Of course, Pound’s Italian fascism is more well-known than his Italian diet. But even after he was arrested for treason and shipped back to the U.S., his meals weren’t much different from his London salon days. “We always have pasta & some Green pea army soup in the house,” he wrote to his wife. Cheap, or literary? Sometimes it’s hard to tell.
In Italy, Pound kept his pasta preparation simple, praising a “perfectly delicious spaghetti al burro – & mark you, a great lump of butter, & cheese.” Back in the United States, he was a regular at New York’s Minetta Tavern, along with a new literary crowd that included Ernest Hemingway, e.e. cummings and Dylan Thomas. With all the authors around, is it any wonder the restaurant also specialized in pasta?
Minetta Tavern opened in Greenwich Village in 1937, and was revived again in 2009. Although the new incarnation is a world away from the restaurant Pound would have known (complete with an infamous $26 burger), one of its signature dishes is still spaghetti: pasta za za, a take on a carbonara, with sage and a fried egg. Make it Pound’s way, with great lumps of butter and cheese, and serve it at your next literary gathering.
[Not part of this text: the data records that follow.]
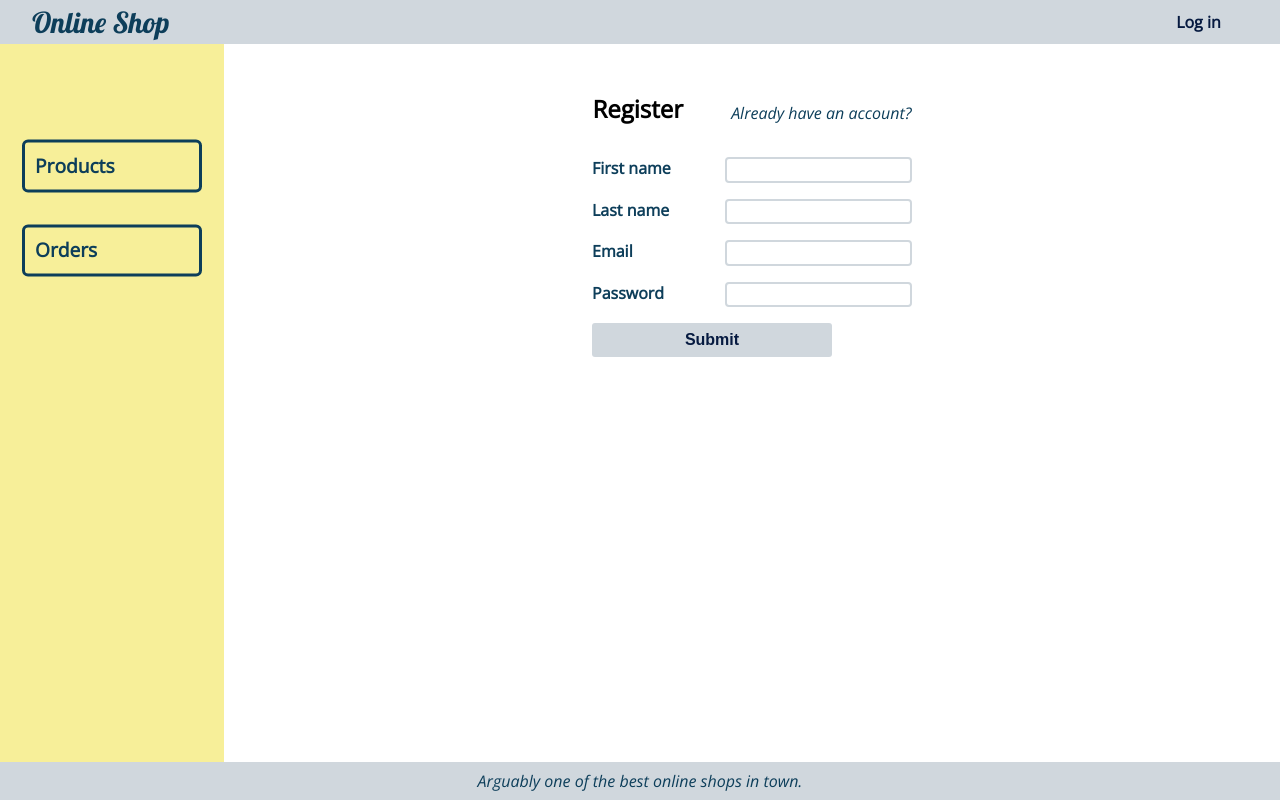
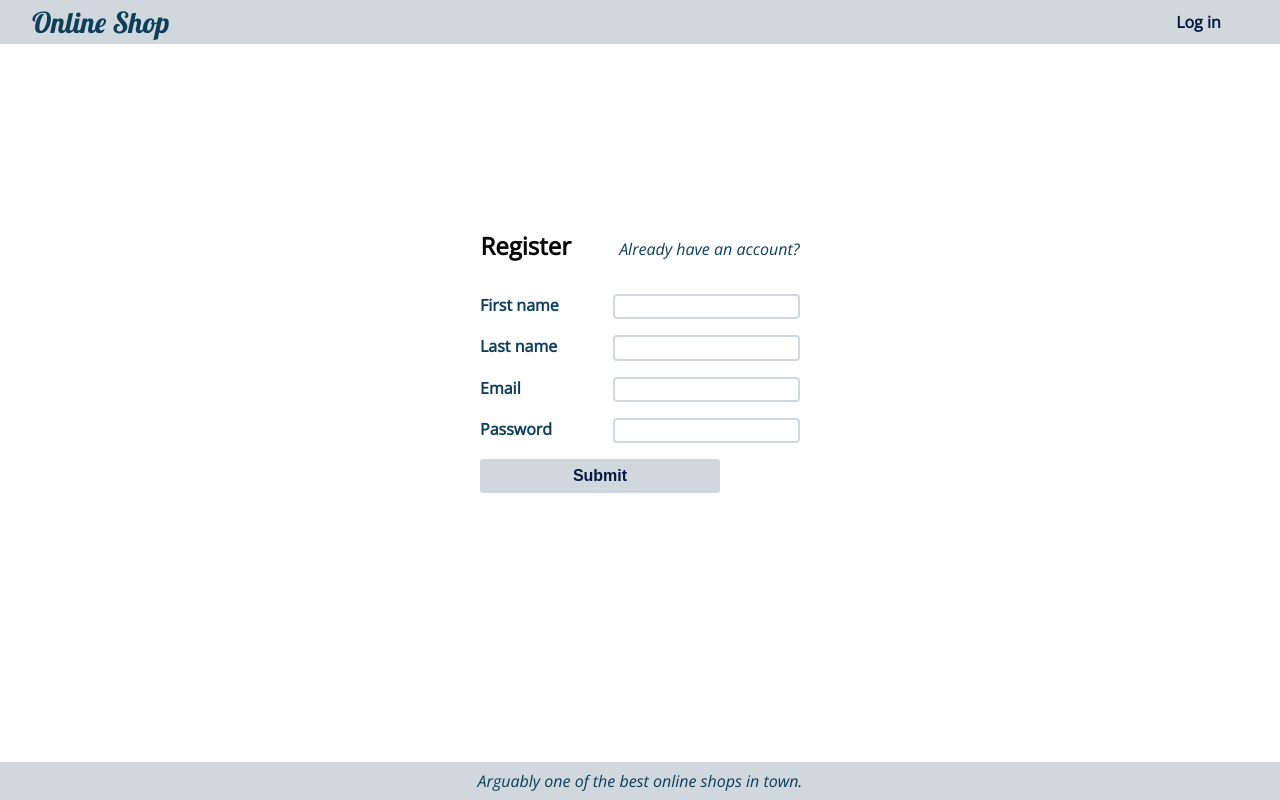
Before and after one commit to Andrei0872/online-shop, an Angular app in the folder client/: page /auth in a window 1280 px wide. Built offline with nearby package versions, Linux system fonts and the light colour scheme.

Commit message:
feat: hide the sidebar when unauthenticated

```diff
--- a/client/src/app/app.component.html
+++ b/client/src/app/app.component.html
@@ -19,7 +19,7 @@
   </nav>
 </header>
 
-<aside class="aside">
+<aside *ngIf="isAuthenticated$ | async" class="aside">
   <ul class="aside-links">
     <li routerLinkActive="is-active" routerLink="/products" class="aside-links__link">Products</li>
     <li routerLinkActive="is-active" routerLink="/orders" class="aside-links__link">Orders</li>
@@ -27,7 +27,7 @@
   </ul>
 </aside>
 
-<main class="main">
+<main [class.is-not-authenticated]="(isAuthenticated$ | async) === false" class="main">
   <router-outlet></router-outlet>
 </main>
 
--- a/client/src/app/app.component.scss
+++ b/client/src/app/app.component.scss
@@ -23,6 +23,10 @@
 
 .main {
   grid-row: 2 / 4;
+
+  &.is-not-authenticated {
+    grid-column: 1 / -1;
+  }
 }
 
 .aside {
--- a/client/src/app/auth/auth.component.scss
+++ b/client/src/app/auth/auth.component.scss
@@ -2,6 +2,7 @@
   height: 100%;
   display: flex;
   justify-content: center;
+  align-items: center;
   padding-top: 3rem;
 }
 
@@ -11,6 +12,7 @@
   flex-direction: column;
   gap: 2rem;
   align-items: center;
+  transform: translateY(-25%);
 
   &__header {
     display: flex;
--- a/client/src/app/product/product.component.html
+++ b/client/src/app/product/product.component.html
@@ -19,7 +19,7 @@
 
     <div *ngIf="isCurrentUserAdmin" class="product__actions">
       <button [routerLink]="['/products/update', p.id]" class="product__action">Edit</button>
-      <button class="product__action">Delete</button>
+      <!-- <button class="product__action">Delete</button> -->
     </div>
   </article>
 </section>
```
You’ll be part of a storied tradition.
6 ounces spaghetti
2 ounces pancetta, diced
2 tablespoons butter
1 garlic clove, smashed
2 tablespoons fresh sage leaves
1/4 cup parmesan
1. Prepare spaghetti according to package instructions in a pot of well-salted water. Reserve a 1/2 cup of cooking liquid, then drain pasta and return to the pot.
2. While pasta cooks, heat a skillet over medium-high heat. Add pancetta and cook until crispy. Transfer to a plate lined with paper towels.
3. Add butter and crushed garlic clove to the skillet, scraping up any brown bits leftover from the pancetta. Cook until butter begins to turn golden, then immediately remove from heat and stir in sage leaves.
4. Remove the garlic clove, then pour butter sauce over cooked spaghetti and add enough cooking liquid to coat the pasta. Stir in parmesan and add pepper to taste.
5. In a nonstick pan, heat a drizzle of olive oil over medium heat. Crack eggs and cover the pan, leaving a crack for steam to emerge. Cook until done to your preference (for me, it’s 2 minutes for a runny yolk).
6. Top each bowl of pasta with an egg and enjoy alla Pound with a glass of red wine.
7 thoughts on “Ezra Pound: Spaghetti with Pancetta, Sage and Fried Egg”
Amazing how it is so easy to travel to a time of these great writers with your words
Good gravy, I love reading your posts! And this pasta sounds so perfect.
I do very much like your photography and concept of your blog. This particular dish is right up my street, and will hopefully make it’s way into my house, and onto my table…..on a regular basis.
Keep up the fantastic and delicious work!
I love your blog! What a great way to unite two of my favourite things, books and food.
I’m so glad I found your blog! So interesting!
I stumbled on Minetta Tavern in 2010, and have been in love with this pasta ever since. Thank you so much for posting the recipe and the history lesson!